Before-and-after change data
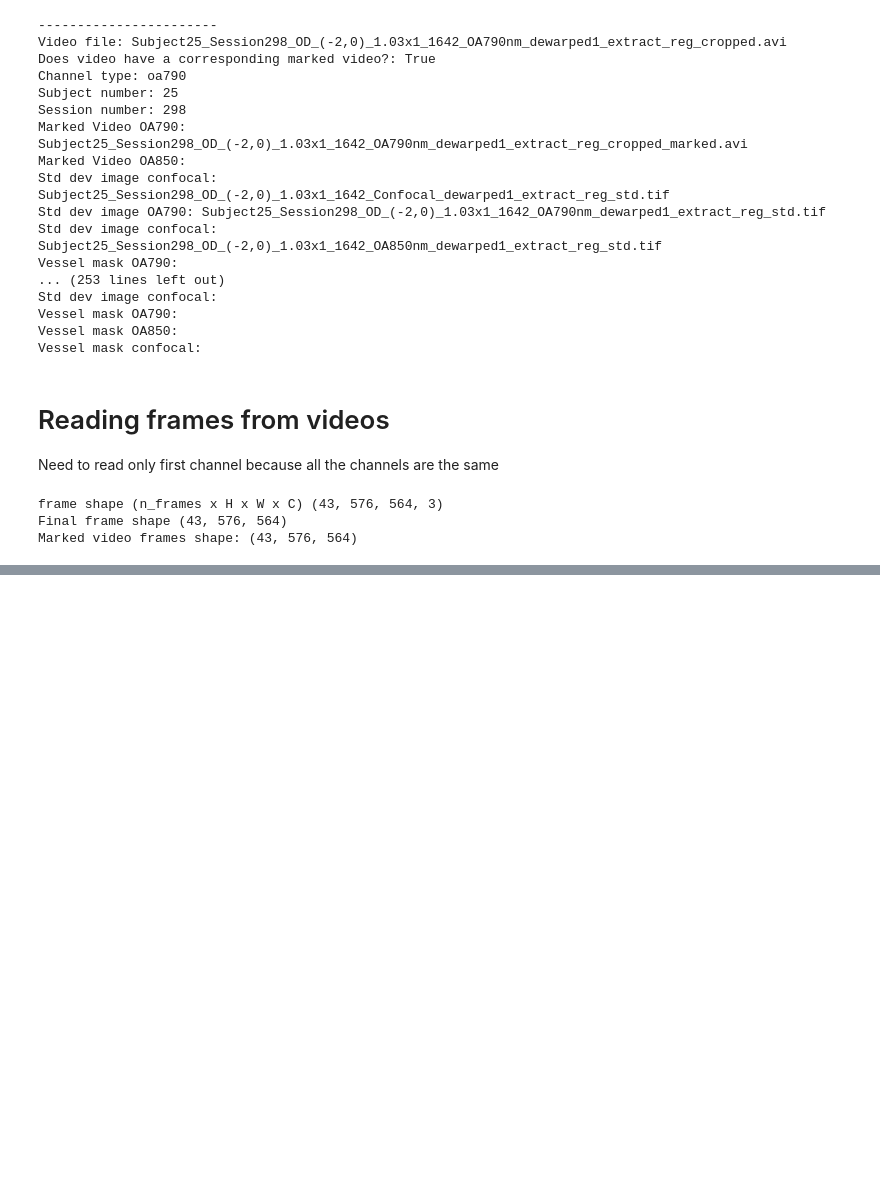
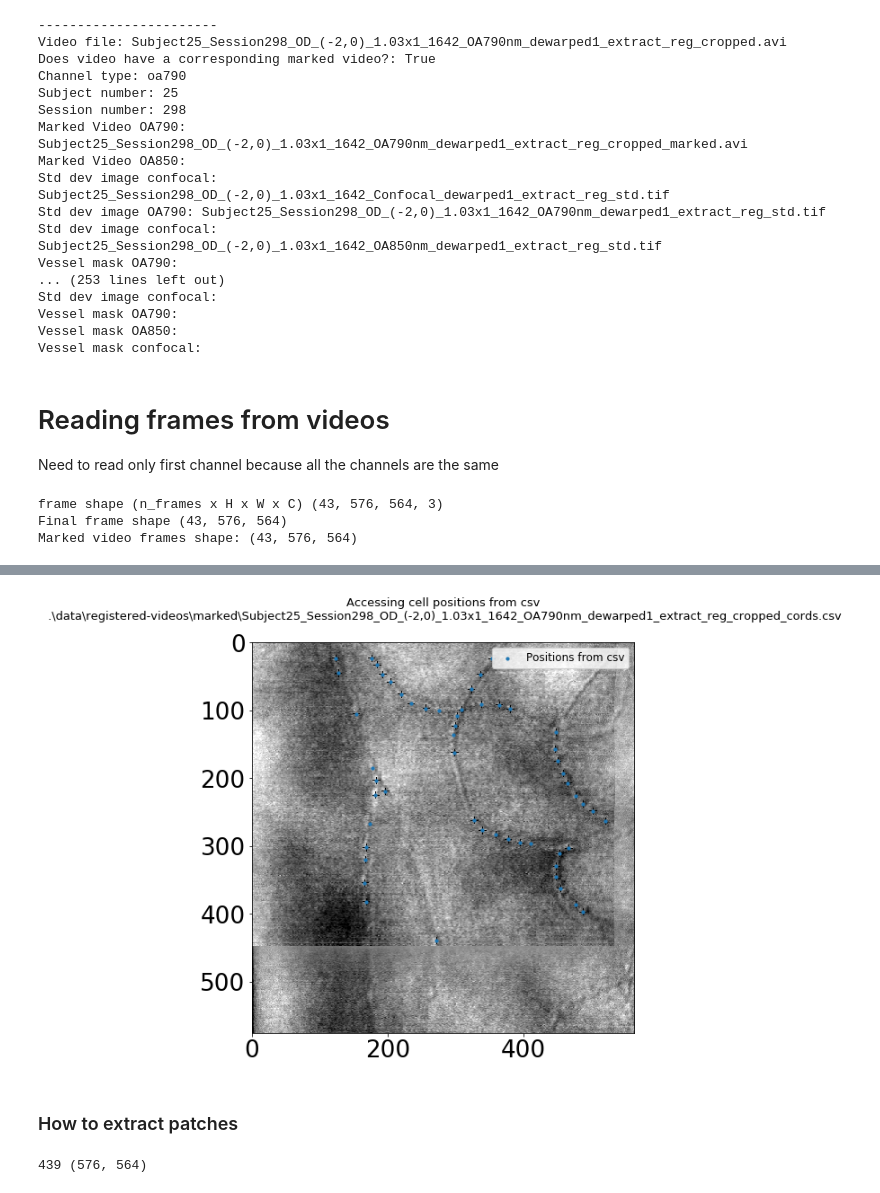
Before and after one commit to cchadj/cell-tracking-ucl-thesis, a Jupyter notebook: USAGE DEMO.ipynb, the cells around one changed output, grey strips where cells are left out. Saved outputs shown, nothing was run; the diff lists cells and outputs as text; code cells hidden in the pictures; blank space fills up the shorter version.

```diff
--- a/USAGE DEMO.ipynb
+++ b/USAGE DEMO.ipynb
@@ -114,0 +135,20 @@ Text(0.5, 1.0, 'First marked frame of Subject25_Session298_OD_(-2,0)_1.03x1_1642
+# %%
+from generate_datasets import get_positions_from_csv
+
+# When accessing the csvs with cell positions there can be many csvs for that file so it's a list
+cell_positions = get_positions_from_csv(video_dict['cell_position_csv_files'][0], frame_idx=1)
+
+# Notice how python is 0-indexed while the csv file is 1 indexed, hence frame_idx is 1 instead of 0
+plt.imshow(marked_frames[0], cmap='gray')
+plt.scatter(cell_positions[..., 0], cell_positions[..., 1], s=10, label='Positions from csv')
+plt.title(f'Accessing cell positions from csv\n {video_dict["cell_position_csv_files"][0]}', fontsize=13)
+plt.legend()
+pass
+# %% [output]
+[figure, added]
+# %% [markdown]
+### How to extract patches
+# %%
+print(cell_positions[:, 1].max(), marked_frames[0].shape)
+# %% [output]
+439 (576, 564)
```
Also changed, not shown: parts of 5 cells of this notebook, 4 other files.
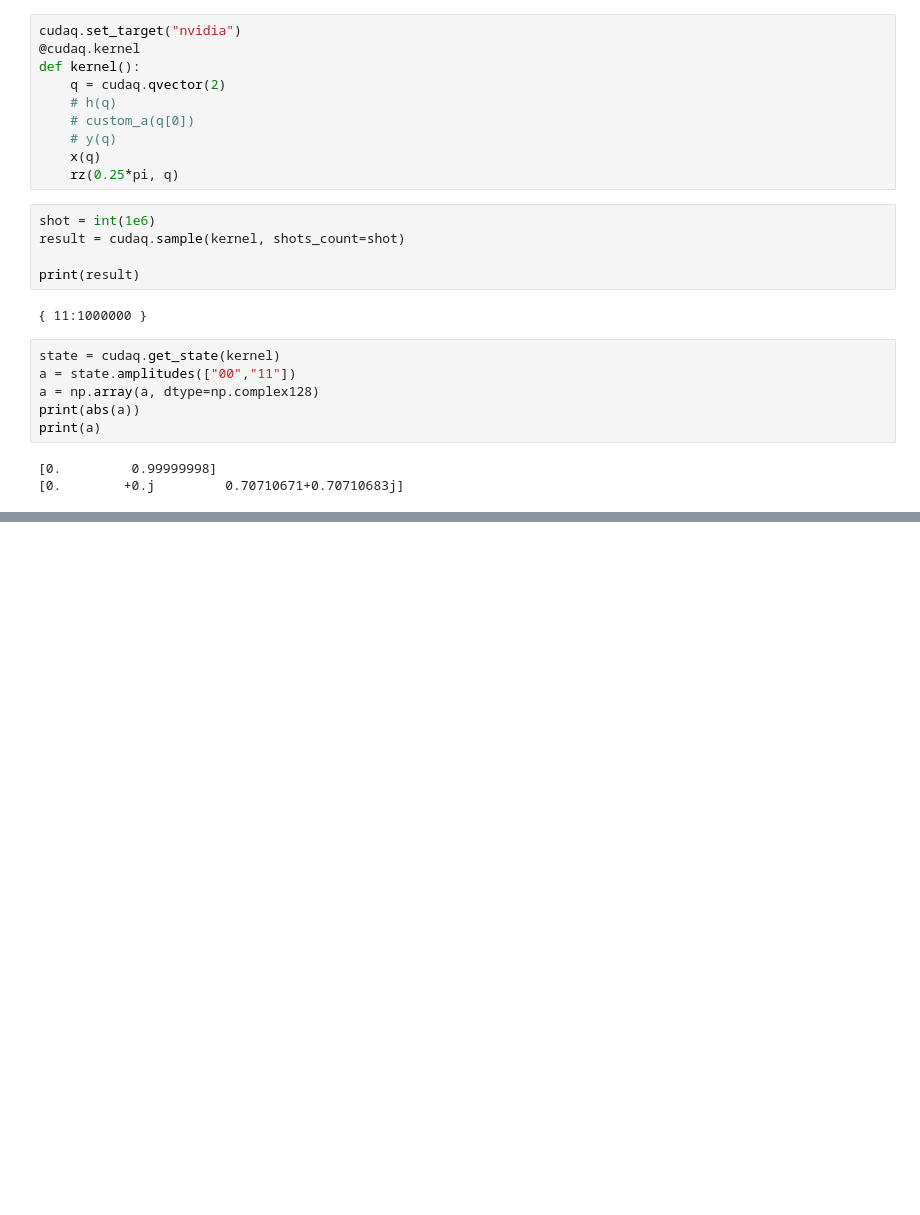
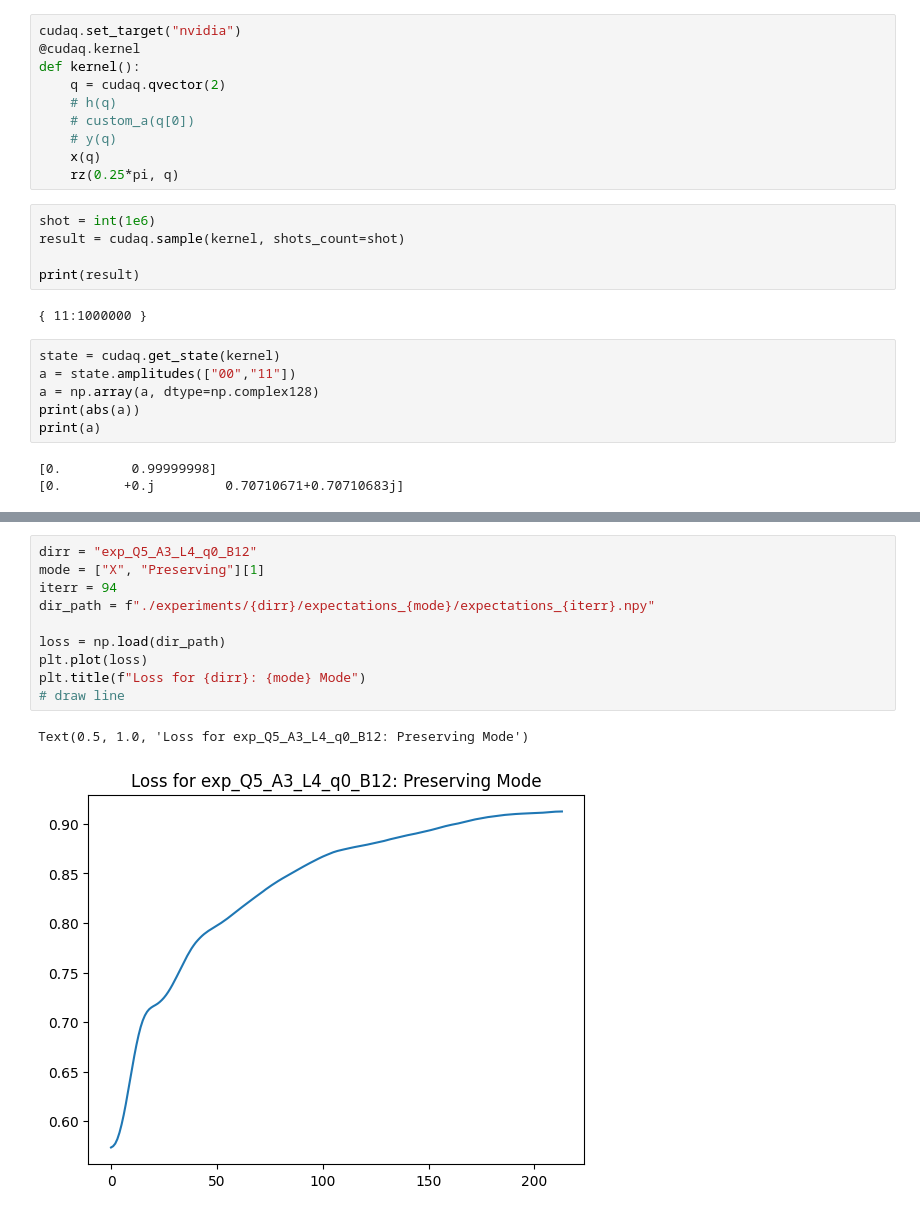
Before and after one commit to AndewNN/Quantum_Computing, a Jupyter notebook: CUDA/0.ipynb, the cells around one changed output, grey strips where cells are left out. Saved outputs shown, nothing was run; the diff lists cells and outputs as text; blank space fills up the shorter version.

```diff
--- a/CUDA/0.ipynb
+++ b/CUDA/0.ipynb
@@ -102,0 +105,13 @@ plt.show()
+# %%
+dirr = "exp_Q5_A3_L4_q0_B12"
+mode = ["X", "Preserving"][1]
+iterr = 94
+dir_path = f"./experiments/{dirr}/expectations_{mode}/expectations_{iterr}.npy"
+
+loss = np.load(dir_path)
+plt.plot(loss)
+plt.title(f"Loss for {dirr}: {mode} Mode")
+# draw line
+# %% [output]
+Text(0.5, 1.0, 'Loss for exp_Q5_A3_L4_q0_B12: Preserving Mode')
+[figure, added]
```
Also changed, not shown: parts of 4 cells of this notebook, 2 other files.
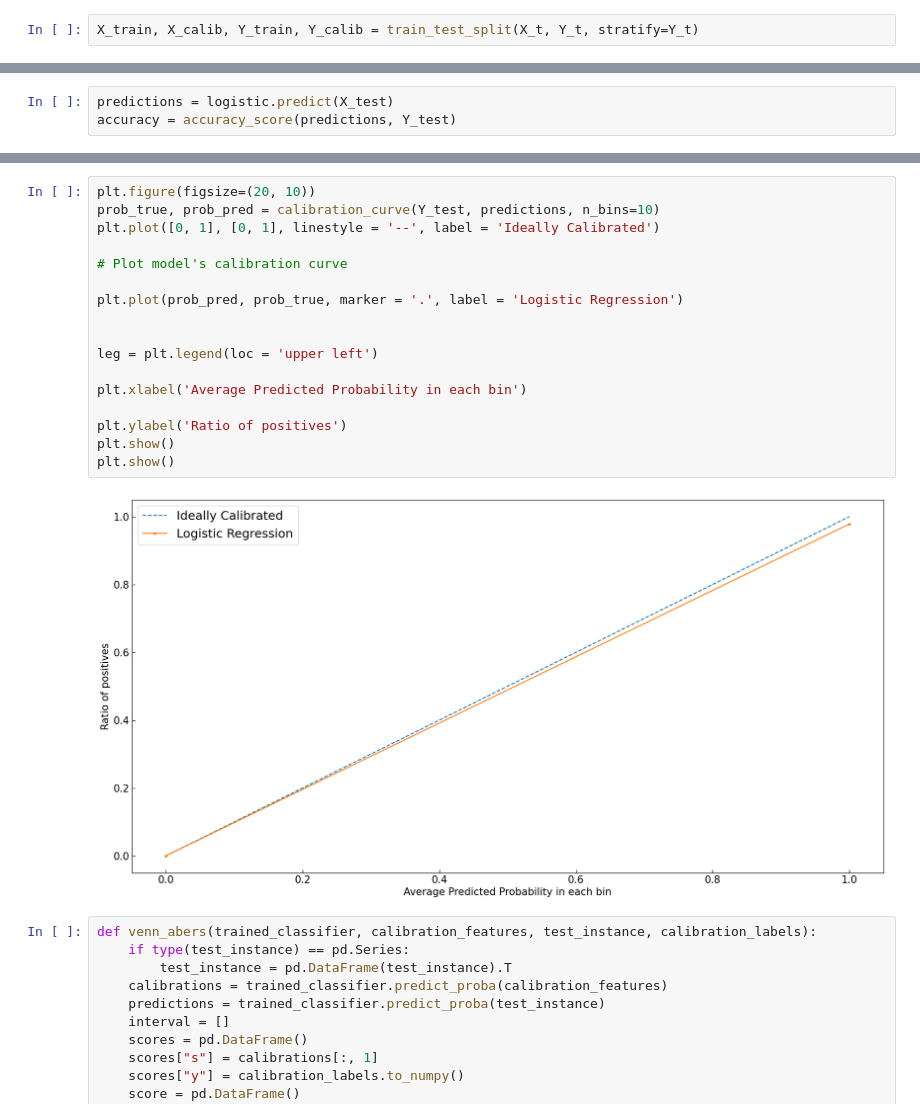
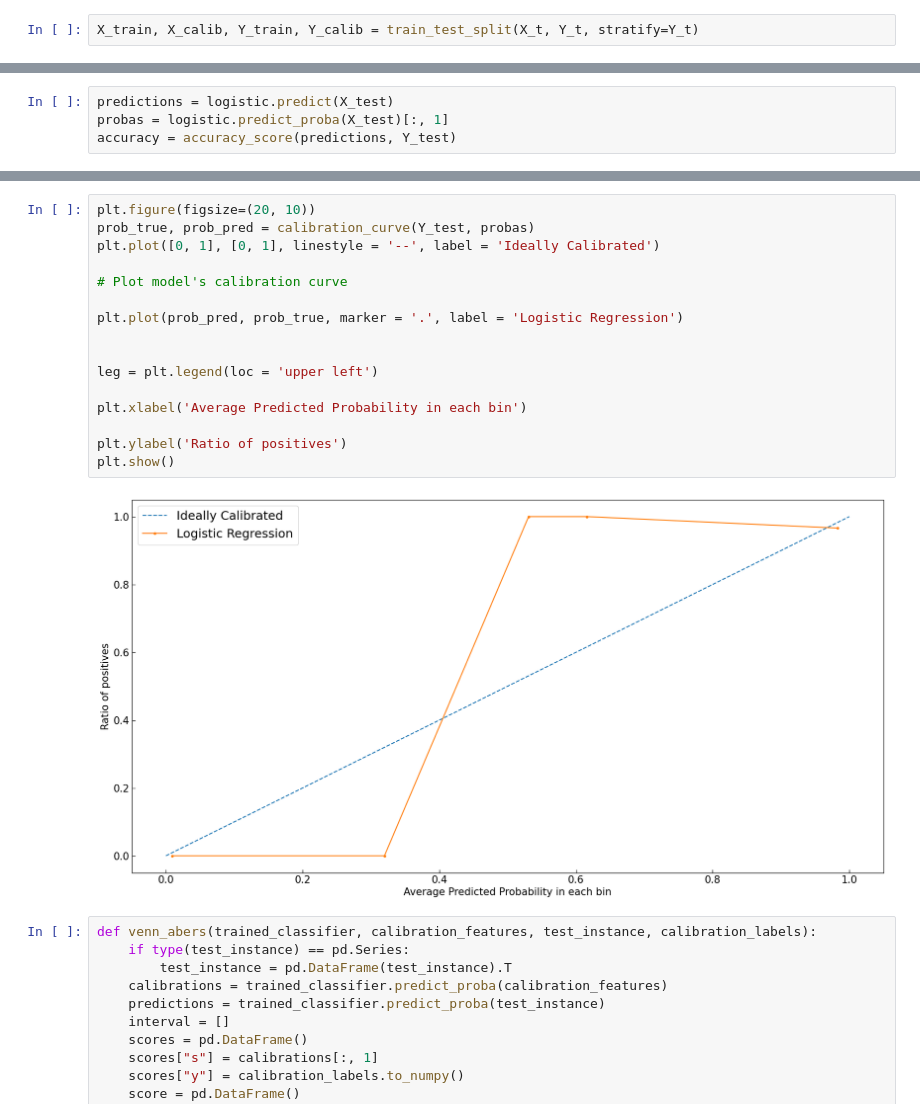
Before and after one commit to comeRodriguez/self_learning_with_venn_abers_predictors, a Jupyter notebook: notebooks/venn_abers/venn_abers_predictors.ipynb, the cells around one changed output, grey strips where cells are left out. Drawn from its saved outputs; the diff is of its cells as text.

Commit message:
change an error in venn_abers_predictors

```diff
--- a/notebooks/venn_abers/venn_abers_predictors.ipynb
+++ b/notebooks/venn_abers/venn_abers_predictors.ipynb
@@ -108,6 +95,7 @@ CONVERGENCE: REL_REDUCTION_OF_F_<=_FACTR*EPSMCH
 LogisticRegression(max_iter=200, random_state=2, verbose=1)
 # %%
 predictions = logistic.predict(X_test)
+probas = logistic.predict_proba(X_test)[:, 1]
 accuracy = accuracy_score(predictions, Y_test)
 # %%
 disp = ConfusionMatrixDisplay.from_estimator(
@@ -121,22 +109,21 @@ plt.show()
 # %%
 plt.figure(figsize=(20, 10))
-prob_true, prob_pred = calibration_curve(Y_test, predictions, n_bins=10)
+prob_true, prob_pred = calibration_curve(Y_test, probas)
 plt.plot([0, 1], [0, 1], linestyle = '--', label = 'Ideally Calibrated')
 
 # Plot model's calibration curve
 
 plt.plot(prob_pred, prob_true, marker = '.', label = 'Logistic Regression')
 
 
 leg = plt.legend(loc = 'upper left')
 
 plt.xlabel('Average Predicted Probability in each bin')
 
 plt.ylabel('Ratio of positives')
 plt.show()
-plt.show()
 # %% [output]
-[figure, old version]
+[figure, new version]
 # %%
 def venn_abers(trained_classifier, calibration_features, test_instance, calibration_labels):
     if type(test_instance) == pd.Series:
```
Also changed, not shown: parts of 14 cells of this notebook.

### What is needed
Only the pictures may be dropped; print every record exactly as given.

### Answer below
Before and after one commit to cchadj/cell-tracking-ucl-thesis, a Jupyter notebook: USAGE DEMO.ipynb, the cells around one changed output, grey strips where cells are left out. Saved outputs shown, nothing was run; the diff lists cells and outputs as text; code cells hidden in the pictures; blank space fills up the shorter version.

```diff
--- a/USAGE DEMO.ipynb
+++ b/USAGE DEMO.ipynb
@@ -114,0 +135,20 @@ Text(0.5, 1.0, 'First marked frame of Subject25_Session298_OD_(-2,0)_1.03x1_1642
+# %%
+from generate_datasets import get_positions_from_csv
+
+# When accessing the csvs with cell positions there can be many csvs for that file so it's a list
+cell_positions = get_positions_from_csv(video_dict['cell_position_csv_files'][0], frame_idx=1)
+
+# Notice how python is 0-indexed while the csv file is 1 indexed, hence frame_idx is 1 instead of 0
+plt.imshow(marked_frames[0], cmap='gray')
+plt.scatter(cell_positions[..., 0], cell_positions[..., 1], s=10, label='Positions from csv')
+plt.title(f'Accessing cell positions from csv\n {video_dict["cell_position_csv_files"][0]}', fontsize=13)
+plt.legend()
+pass
+# %% [output]
+[figure, added]
+# %% [markdown]
+### How to extract patches
+# %%
+print(cell_positions[:, 1].max(), marked_frames[0].shape)
+# %% [output]
+439 (576, 564)
```
Also changed, not shown: parts of 5 cells of this notebook, 4 other files.
Before and after one commit to AndewNN/Quantum_Computing, a Jupyter notebook: CUDA/0.ipynb, the cells around one changed output, grey strips where cells are left out. Saved outputs shown, nothing was run; the diff lists cells and outputs as text; blank space fills up the shorter version.

```diff
--- a/CUDA/0.ipynb
+++ b/CUDA/0.ipynb
@@ -102,0 +105,13 @@ plt.show()
+# %%
+dirr = "exp_Q5_A3_L4_q0_B12"
+mode = ["X", "Preserving"][1]
+iterr = 94
+dir_path = f"./experiments/{dirr}/expectations_{mode}/expectations_{iterr}.npy"
+
+loss = np.load(dir_path)
+plt.plot(loss)
+plt.title(f"Loss for {dirr}: {mode} Mode")
+# draw line
+# %% [output]
+Text(0.5, 1.0, 'Loss for exp_Q5_A3_L4_q0_B12: Preserving Mode')
+[figure, added]
```
Also changed, not shown: parts of 4 cells of this notebook, 2 other files.
Before and after one commit to comeRodriguez/self_learning_with_venn_abers_predictors, a Jupyter notebook: notebooks/venn_abers/venn_abers_predictors.ipynb, the cells around one changed output, grey strips where cells are left out. Drawn from its saved outputs; the diff is of its cells as text.

Commit message:
change an error in venn_abers_predictors

```diff
--- a/notebooks/venn_abers/venn_abers_predictors.ipynb
+++ b/notebooks/venn_abers/venn_abers_predictors.ipynb
@@ -108,6 +95,7 @@ CONVERGENCE: REL_REDUCTION_OF_F_<=_FACTR*EPSMCH
 LogisticRegression(max_iter=200, random_state=2, verbose=1)
 # %%
 predictions = logistic.predict(X_test)
+probas = logistic.predict_proba(X_test)[:, 1]
 accuracy = accuracy_score(predictions, Y_test)
 # %%
 disp = ConfusionMatrixDisplay.from_estimator(
@@ -121,22 +109,21 @@ plt.show()
 # %%
 plt.figure(figsize=(20, 10))
-prob_true, prob_pred = calibration_curve(Y_test, predictions, n_bins=10)
+prob_true, prob_pred = calibration_curve(Y_test, probas)
 plt.plot([0, 1], [0, 1], linestyle = '--', label = 'Ideally Calibrated')
 
 # Plot model's calibration curve
 
 plt.plot(prob_pred, prob_true, marker = '.', label = 'Logistic Regression')
 
 
 leg = plt.legend(loc = 'upper left')
 
 plt.xlabel('Average Predicted Probability in each bin')
 
 plt.ylabel('Ratio of positives')
 plt.show()
-plt.show()
 # %% [output]
-[figure, old version]
+[figure, new version]
 # %%
 def venn_abers(trained_classifier, calibration_features, test_instance, calibration_labels):
     if type(test_instance) == pd.Series:
```
Also changed, not shown: parts of 14 cells of this notebook.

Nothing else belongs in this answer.